> [Description of the task]: Show each line from the listing that includes the word "import".

> [Data shown]:

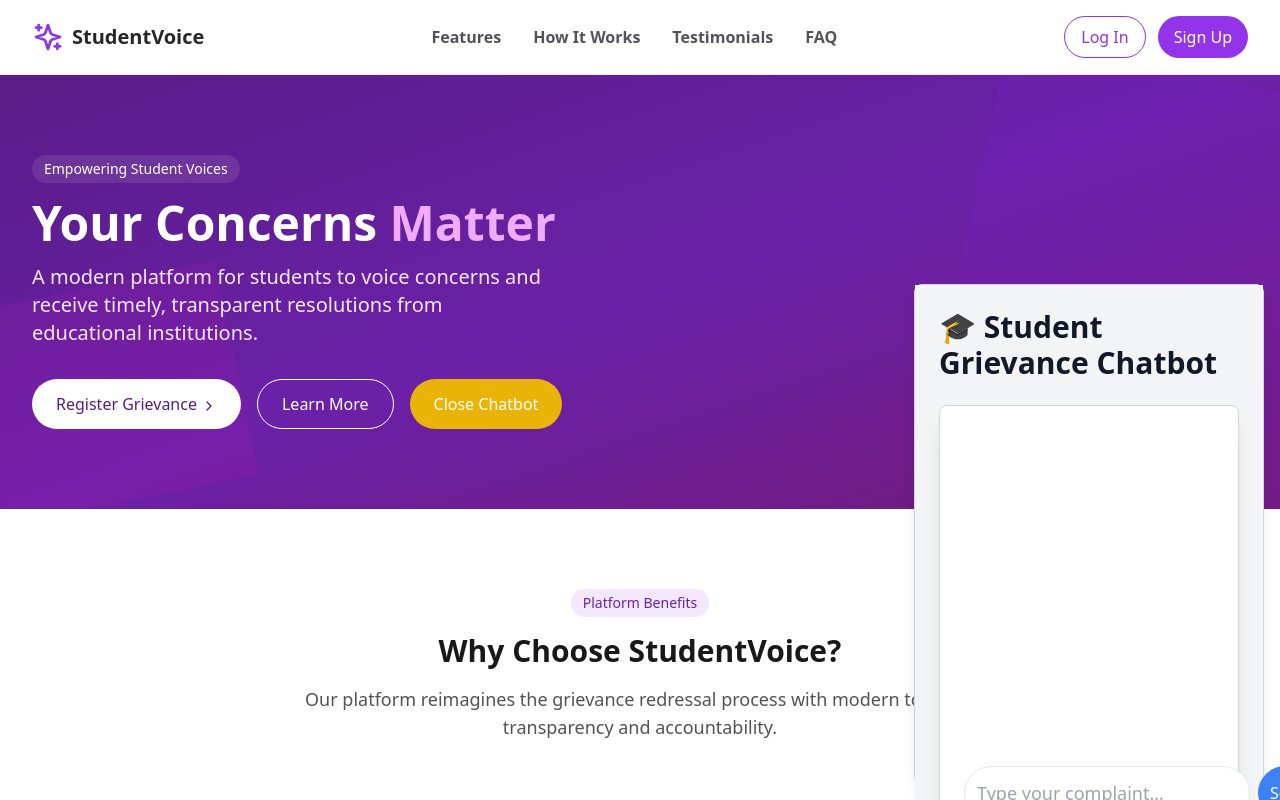
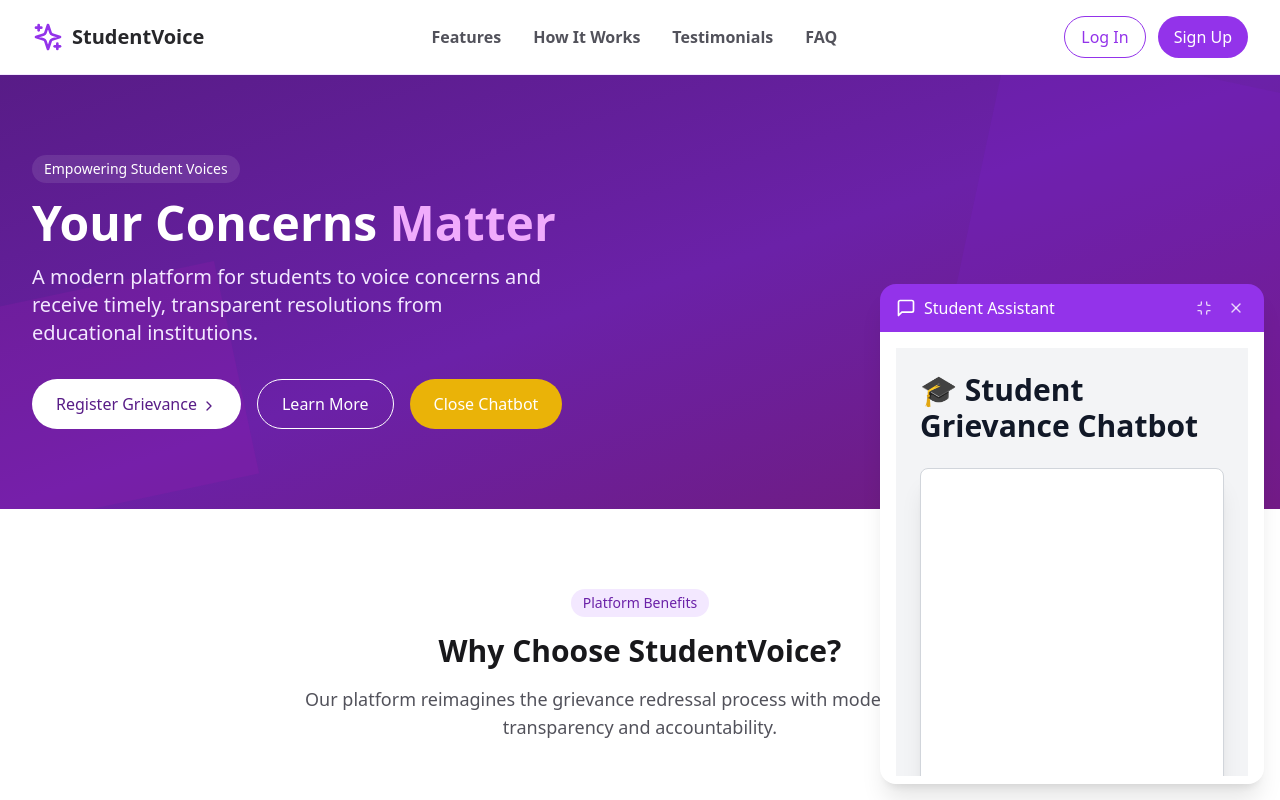
Before and after one commit to ParasSundriyal/uttkarsh_frontend, a React (Vite) app: page / in a window 1280 px wide. Both pictures are taken after a click on the button "Chat with Assistant". Shown: the top 800 px of the page. Built offline with nearby package versions, Linux system fonts and the light colour scheme.

Commit message:
New changes in chatbot

```diff
--- a/src/pages/Chatbot.jsx
+++ b/src/pages/Chatbot.jsx
@@ -18,7 +18,7 @@ function ChatBot() {
   // Show typing indicator
   setMessages((prev) => [...prev, { sender: "bot", text: "Typing...", isTyping: true }]);
 
-  const res = await fetch("http://localhost:5000/chat", {
+  const res = await fetch("http://localhost:5000/api/message", {
     method: "POST",
     headers: {
       "Content-Type": "application/json",
--- a/src/pages/HomePage.jsx
+++ b/src/pages/HomePage.jsx
@@ -1,6 +1,6 @@
-import { Link, useNavigate } from 'react-router-dom';
-import { useState } from 'react';
-import Chatbot from '../pages/Chatbot';
+import { Link, useNavigate } from "react-router-dom";
+import { useEffect, useRef, useState } from "react";
+import Chatbot from "../pages/Chatbot";
 import {
   MessageSquare,
   Shield,
@@ -12,11 +12,44 @@ import {
   Lightbulb,
   Clock,
   Award,
+  MinimizeIcon,
+  X,
+  MaximizeIcon,
 } from "lucide-react";
 
 const HomePage = () => {
   const navigate = useNavigate();
   const [showChatbot, setShowChatbot] = useState(false);
+  const [minimized, setMinimized] = useState(false);
+  const chatbotRef = useRef(null);
+
+  // Handle clicking outside chatbot to close it
+  useEffect(() => {
+    function handleClickOutside(event) {
+      if (
+        chatbotRef.current &&
+        !chatbotRef.current.contains(event.target) &&
+        !event.target.closest("button[data-chatbot-toggle]")
+      ) {
+        setShowChatbot(false);
+      }
+    }
+
+    document.addEventListener("mousedown", handleClickOutside);
+    return () => {
+      document.removeEventListener("mousedown", handleClickOutside);
+    };
+  }, []);
+
+  const toggleChatbot = () => {
+    setShowChatbot(!showChatbot);
+    setMinimized(false); // Reset minimized state when toggling
+  };
+
+  const toggleMinimize = (e) => {
+    e.stopPropagation();
+    setMinimized(!minimized);
+  };
 
   return (
     <div className="flex flex-col min-h-screen bg-zinc-50">
@@ -57,10 +90,16 @@ const HomePage = () => {
               </a>
             </div>
             <div className="flex space-x-3">
-              <button onClick={() => navigate('/login')} className="text-purple-600 border border-purple-600 px-4 py-2 rounded-full hover:bg-purple-50 transition">
+              <button
+                onClick={() => navigate("/login")}
+                className="text-purple-600 border border-purple-600 px-4 py-2 rounded-full hover:bg-purple-50 transition"
+              >
                 Log In
               </button>
-              <button onClick={() => navigate('/signup')} className="bg-purple-600 text-white px-4 py-2 rounded-full hover:bg-purple-700 transition">
+              <button
+                onClick={() => navigate("/signup")}
+                className="bg-purple-600 text-white px-4 py-2 rounded-full hover:bg-purple-700 transition"
+              >
                 Sign Up
               </button>
             </div>
@@ -83,7 +122,8 @@ const HomePage = () => {
                 Your Concerns <span className="text-fuchsia-300">Matter</span>
               </h1>
               <p className="text-xl mb-8 text-purple-100 max-w-lg">
-                A modern platform for students to voice concerns and receive timely, transparent resolutions from educational institutions.
+                A modern platform for students to voice concerns and receive
+                timely, transparent resolutions from educational institutions.
               </p>
               <div className="flex flex-col sm:flex-row space-y-3 sm:space-y-0 sm:space-x-4">
                 <button className="bg-white text-purple-900 px-6 py-3 rounded-full font-medium hover:bg-purple-50 transition group">
@@ -159,15 +199,73 @@ const HomePage = () => {
           </div>
         </div>
 
-            {/* Floating Chatbot */}
-      {showChatbot && (
-        <div className="fixed bottom-4 right-4 w-[350px] h-[500px] z-50 shadow-lg rounded-lg bg-white border border-gray-300">
-          <Chatbot />
-        </div>
-      )}
-    </div>
+        {/* Floating Chatbot */}
+        {showChatbot && (
+          <div
+            ref={chatbotRef}
+            className={`fixed z-50 transition-all duration-300 shadow-xl ${
+              minimized
+                ? "bottom-4 right-4 w-64 h-12 rounded-full"
+                : "bottom-4 right-4 w-80 md:w-96 h-[500px] rounded-2xl"
+            }`}
+          >
+            {/* Chatbot Header */}
+            <div
+              className={`bg-purple-600 flex items-center justify-between px-4 py-3 ${
+                minimized ? "rounded-full" : "rounded-t-2xl"
+              }`}
+            >
+              <div className="flex items-center">
+                <MessageSquare className="h-5 w-5 text-white mr-2" />
+                <span className="font-medium text-white">
+                  Student Assistant
+                </span>
+              </div>
+              <div className="flex items-center space-x-2">
+                <button
+                  onClick={toggleMinimize}
+                  className="text-white/80 hover:text-white transition-colors p-1 rounded focus:outline-none"
+                  aria-label={minimized ? "Maximize" : "Minimize"}
+                >
+                  {minimized ? (
+                    <MaximizeIcon className="h-4 w-4" />
+                  ) : (
+                    <MinimizeIcon className="h-4 w-4" />
+                  )}
+                </button>
+                <button
+                  onClick={() => setShowChatbot(false)}
+                  className="text-white/80 hover:text-white transition-colors p-1 rounded focus:outline-none"
+                  aria-label="Close"
+                >
+                  <X className="h-4 w-4" />
+                </button>
+              </div>
+            </div>
 
+            {/* Chatbot Body */}
+            {!minimized && (
+              <div className="bg-white h-[calc(100%-56px)] rounded-b-2xl flex flex-col">
+                <div className="flex-1 p-4 overflow-auto">
+                  {/* Chat messages would go here */}
+                  <Chatbot />
+                </div>
+              </div>
+            )}
+          </div>
+        )}
 
+        {/* Chatbot Trigger Button (visible when chatbot is closed) */}
+        {!showChatbot && (
+          <button
+            onClick={toggleChatbot}
+            className="fixed bottom-4 right-4 z-50 bg-purple-600 text-white p-3 rounded-full shadow-lg hover:bg-purple-700 transition-all duration-300 flex items-center justify-center"
+            aria-label="Open chat"
+          >
+            <MessageSquare className="h-6 w-6" />
+          </button>
+        )}
+      </div>
 
       {/* How It Works - Redesigned with timeline */}
       <div id="how-it-works" className="py-20 bg-zinc-50">
```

> [Your solution]:
-import { Link, useNavigate } from 'react-router-dom';
-import { useState } from 'react';
-import Chatbot from '../pages/Chatbot';
+import { Link, useNavigate } from "react-router-dom";
+import { useEffect, useRef, useState } from "react";
+import Chatbot from "../pages/Chatbot";
 import {
@@ -12,11 +12,44 @@ import {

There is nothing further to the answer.